How JustAnswer Works:
  • Ask an Expert
    Experts are full of valuable knowledge and are ready to help with any question. Credentials confirmed by a Fortune 500 verification firm.
  • Get a Professional Answer
    Via email, text message, or notification as you wait on our site.
    Ask follow up questions if you need to.
  • 100% Satisfaction Guarantee
    Rate the answer you receive.
Ask Anna Your Own Question
Anna
Anna, Pet Expert/Biologist
Category: Pet
Satisfied Customers: 11353
Experience:  40 yrs.: herps, pocket pets, rabbits, poultry, dogs, horses. Biology degree. Vet assistant.
6012901
Type Your Pet Question Here...
Anna is online now
A new question is answered every 9 seconds

My hamster is not moving but she is still warm and is breathing.

Resolved Question:

My hamster is not moving but she is still warm and is breathing. What can I do?
Submitted: 7 years ago.
Category: Pet
Expert:  Anna replied 7 years ago.
Hello,

I'm sorry to hear that your hamster isn't doing well. You have apparently done a great job of taking care of her because she is the equivalent of a human in their 80's.

As hamsters get older, they become more prone to some diseases that can't be treated. The symptoms you're seeing are common with these illnesses, so that is definitely one possibility for what is wrong. Some of their organs can become embedded with minerals. They can develop cardiomyopathy and heart failure. Cancer and strokes become quite common. You can read more about hamster old age here:

http://www.hilltopanimalhospital.com/hamsters.htm

I'm afraid that your hamster most likely has one of these illnesses of old age. If after reading about the diseases of old age, you decide that's what's wrong, all you can do is keep her comfortable. You're already doing a good job of that. Of course, there's a possibility that this may be something treatable. To be sure, you'd need to make an appointment to see a vet. After an exam, the vet can determine if your hamster can be treated. If so, the proper treatment can begin. The following links will take you to directories of vets who treat small rodents. At the first site, you'll come to a log-in page. Sign in as 'Guest' and use 'Guest' as your password XXXXX well.


http://www.rmca.org/Vets/index.php?action=list


http://www.ratfanclub.org/vetref.html

If your hamster is a Syrian (teddy bear, golden, fancy) and your house got cold last night, she may ahve gone into hibernation. Hamsters will go into hibernation when they feel chilled. Even a few degrees drop in temperature overnight can cause it. It's not good for them to hibernate and wake up repeatedly, as it's hard on their bodies, so you do want to try to prevent it. Your hamster should be in a room where the temperature evenly stays around 70 degrees.
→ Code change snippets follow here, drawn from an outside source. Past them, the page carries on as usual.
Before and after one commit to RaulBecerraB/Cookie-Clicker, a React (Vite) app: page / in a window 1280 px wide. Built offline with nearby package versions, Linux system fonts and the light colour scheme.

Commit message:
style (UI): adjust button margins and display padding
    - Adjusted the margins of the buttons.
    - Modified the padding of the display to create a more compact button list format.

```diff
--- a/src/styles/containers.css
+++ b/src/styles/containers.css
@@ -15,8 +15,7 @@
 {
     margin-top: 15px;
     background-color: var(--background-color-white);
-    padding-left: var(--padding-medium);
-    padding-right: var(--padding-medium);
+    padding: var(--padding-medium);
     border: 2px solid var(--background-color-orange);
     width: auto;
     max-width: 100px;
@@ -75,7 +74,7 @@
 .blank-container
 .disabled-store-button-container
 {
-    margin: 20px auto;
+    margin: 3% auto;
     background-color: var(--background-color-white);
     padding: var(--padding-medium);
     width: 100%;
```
If you don't have a room like that, you can buy one of the heating pads that are made to go underneath reptile cages. Most pet stores carry them. It would be put under the hamster's cage to maintain even warmth. The best way to warm a hibernating hamster is in your hands. As they come out of it, hamsters can shake violently. If your hamster is hibernating, it will take about 30 minutes to an hour of warming in your hands to bring her out of it.

If you have further questions, just let me know by clicking on REPLY. I do hope it will turn out that your hamster is only hibernating.
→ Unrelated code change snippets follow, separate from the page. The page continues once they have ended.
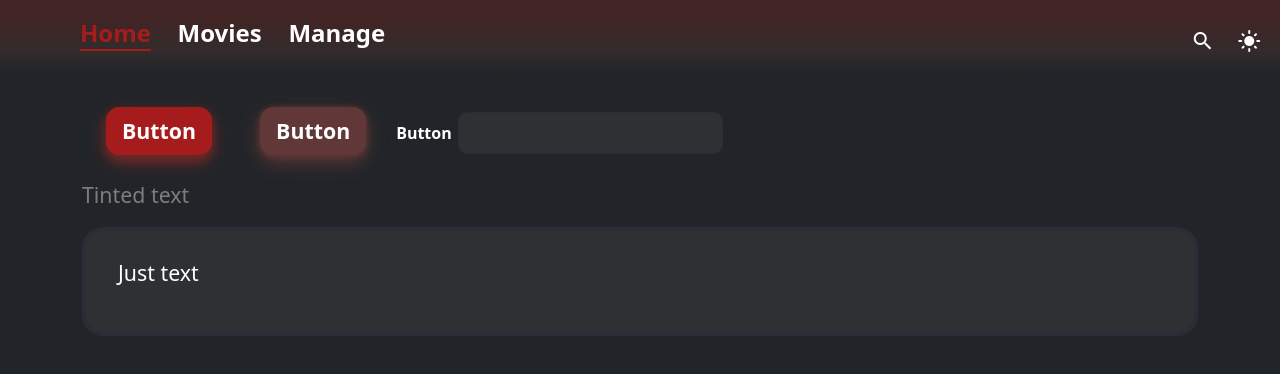
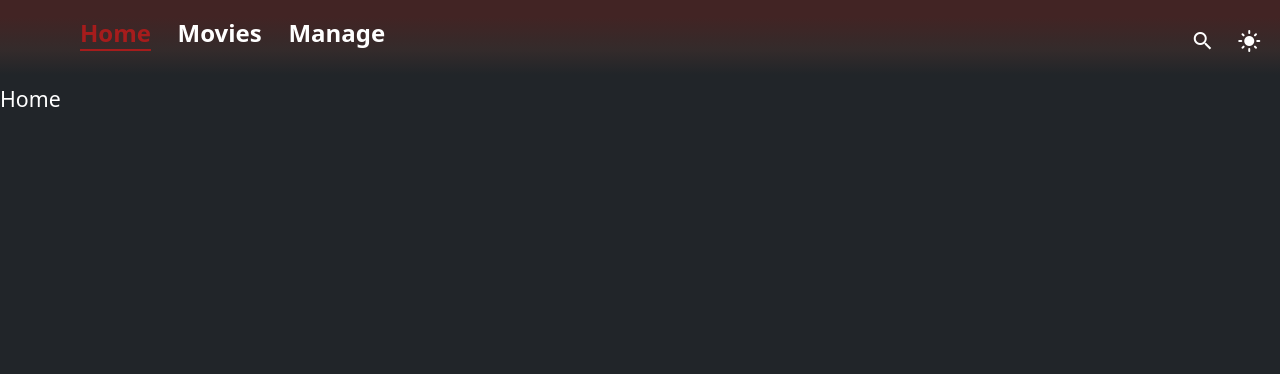
Before and after one commit to Roky360/nakniki-website, a React (Create React App) app: page / in a window 1280 px wide. Shown: the top 374 px of the page. Built offline with nearby package versions, Linux system fonts and the light colour scheme.

Commit message:
appbar routes works.

```diff
--- a/package.json
+++ b/package.json
@@ -8,6 +8,7 @@
     "react": "^18.3.1",
     "react-bootstrap": "^2.10.7",
     "react-dom": "^18.3.1",
+    "react-router-dom": "^7.1.1",
     "react-scripts": "5.0.1"
   },
   "scripts": {
--- a/src/App.js
+++ b/src/App.js
@@ -1,23 +1,50 @@
 import Appbar from "./components/Appbar";
 import React from "react";
-import {Container} from "react-bootstrap";
+import {BrowserRouter, Route, Routes} from "react-router-dom";
 
 function App() {
-  return (
-      <header>
-          <Appbar />
-          <div className="container justify-content-end">
-              <button className="btn-main m-4">Button</button>
-              <button className="btn-main m-4" disabled>Button</button>
-              <button className="btn-text">Button</button>
-              <input className="text-input"/>
-              <p className="tinted">Tinted text</p>
-              <Container className="card">
-                <p>Just text</p>
-              </Container>
-          </div>
-      </header>
-  );
+    return (
+        <BrowserRouter>
+            <Appbar/>
+            <Routes>
+                <Route path="/" element={<Home/>}/>
+                <Route path="/movies" element={<Movies/>}/>
+                <Route path="/manage" element={<Manage/>}/>
+                <Route path="/search" element={<Search/>}/>
+                <Route path="/login" element={<Login/>}/>
+            </Routes>
+            {/*<div className="container justify-content-end">*/}
+            {/*    <button className="btn-main m-4">Button</button>*/}
+            {/*    <button className="btn-main m-4" disabled>Button</button>*/}
+            {/*    <button className="btn-text">Button</button>*/}
+            {/*    <input className="text-input"/>*/}
+            {/*    <p className="tinted">Tinted text</p>*/}
+            {/*    <Container className="card">*/}
+            {/*      <p>Just text</p>*/}
+            {/*    </Container>*/}
+            {/*</div>*/}
+        </BrowserRouter>
+    );
+}
+
+function Home() {
+    return (<p>Home</p>);
+}
+
+function Movies() {
+    return (<p>Movies</p>);
+}
+
+function Manage() {
+    return (<p>Manage</p>);
+}
+
+function Search() {
+    return (<p>Search</p>);
+}
+
+function Login() {
+    return (<p>Login</p>);
 }
 
 export default App;
--- a/src/components/Appbar.js
+++ b/src/components/Appbar.js
@@ -2,6 +2,7 @@ import React from 'react';
 import {Navbar} from "react-bootstrap";
 import Icon from './Icon';
 import ThemeSwitcherButton from "./ThemeSwitcherButton";
+import {Link} from "react-router-dom";
 
 class Appbar extends React.Component {
     constructor(props) {
@@ -27,26 +28,50 @@ class Appbar extends React.Component {
             <Navbar className="appbar">
                 {/* TODO: logo here */}
                 { // tabs
-                    this.tabs.map((tab, i) =>
-                        <p className={"nav-tab" + (this.state.activeTab === i ? "-active" : "")}>{tab}</p>
+                    this.tabs.map((tab, i) => (
+                            <Link
+                                to={`/${tab === "Home" ? "" : tab.toLowerCase()}`}
+                                key={i}
+                                onClick={() => this.onTabChange(i)}
+                                style={{textDecoration: 'none'}}
+                            >
+                                <p className={"nav-tab" + (this.state.activeTab === i ? "-active" : "")}>{tab}</p>
+                            </Link>
+                        )
                     )
                 }
                 {/* Left side */}
                 <div className="container justify-content-end">
                     {/* Search button */}
-                    {this.state.isSignedIn ? <Icon className="pressable" icon="search" padding="12pt"/> : null}
+                    {this.state.isSignedIn
+                        ? <Link
+                            to={'/search'}
+                            onClick={() => this.onTabChange(-1)}
+                            style={{textDecoration: 'none'}}
+                        >
+                            <Icon className="pressable" icon="search" padding="12pt"/>
+                        </Link>
+                        : null}
                     {/* Theme switcher */}
                     {this.state.isSignedIn ? <ThemeSwitcherButton/> : null}
                     {/*TODO: profile pic here*/}
                     {/*<p>PROFILE</p>*/}
-                    {!this.state.isSignedIn ? <button className="btn-text">Login</button> : null}
+                    {!this.state.isSignedIn
+                        ? <Link
+                            to={'/login'}
+                            onClick={() => this.onTabChange(-1)}
+                            style={{textDecoration: 'none'}}
+                        >
+                            <button className="btn-text">Login</button>
+                        </Link>
+                        : null}
                 </div>
             </Navbar>
         );
     }
 
-    switchTheme() {
-        this.setState(prevState => ({}))
+    onTabChange = tab => {
+        this.setState(prevState => ({activeTab: tab}));
     }
 }
 
--- a/src/index.js
+++ b/src/index.js
@@ -8,7 +8,7 @@ import './style/index.css'
 
 const root = ReactDOM.createRoot(document.getElementById('root'));
 root.render(
-  <React.StrictMode>
-    <App />
-  </React.StrictMode>
+    <React.StrictMode>
+        <App/>
+    </React.StrictMode>
 );
--- a/src/style/index.css
+++ b/src/style/index.css
@@ -21,7 +21,7 @@
 [data-theme="dark"] {
     /* Colors */
     --primary-color: #a61c1c;
-    --primary-tinted: #6e0909;
+    --primary-tinted: #ab2a3c;
     --primary-outline: #590505;
     --secondary-color: #8c710c;
     --text-color: #ffffff;
```
Also changed, not shown: 1 other file (tests, documents, lock files or other folders).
Anna



Customer: replied 7 years ago.
She is a Russian dwarf hamster. Do they hibernate. Do you think she would be in pain?
Expert:  Anna replied 7 years ago.
It's extremely rare for dwarf hamsters to hibernate. Temperatures have to get very cold to cause that, so no, she probably isn't hibernating. Since she is just lying there and not moving, I doubt that she's in pain. There's no way for us to be certain of that, though. If it worries you, you could take her to a vet to be euthanized. Local animal shelters sometimes offer euthanization as a public service at little or no cost, too. However, if this were my hamster, I think I would just let her be. If she's feeling anything at all, the trip to a vet would just cause additional stress. I suspect that she is only semi-conscious, and not in pain.

I'm sorry not to have better news for you. It's always painful to watch a beloved pet grow old and frail. The biggest drawback to these small pets is that they have such a short lifespan.

If I can offer you support in any other way, let me know.

Anna

Anna and other Pet Specialists are ready to help you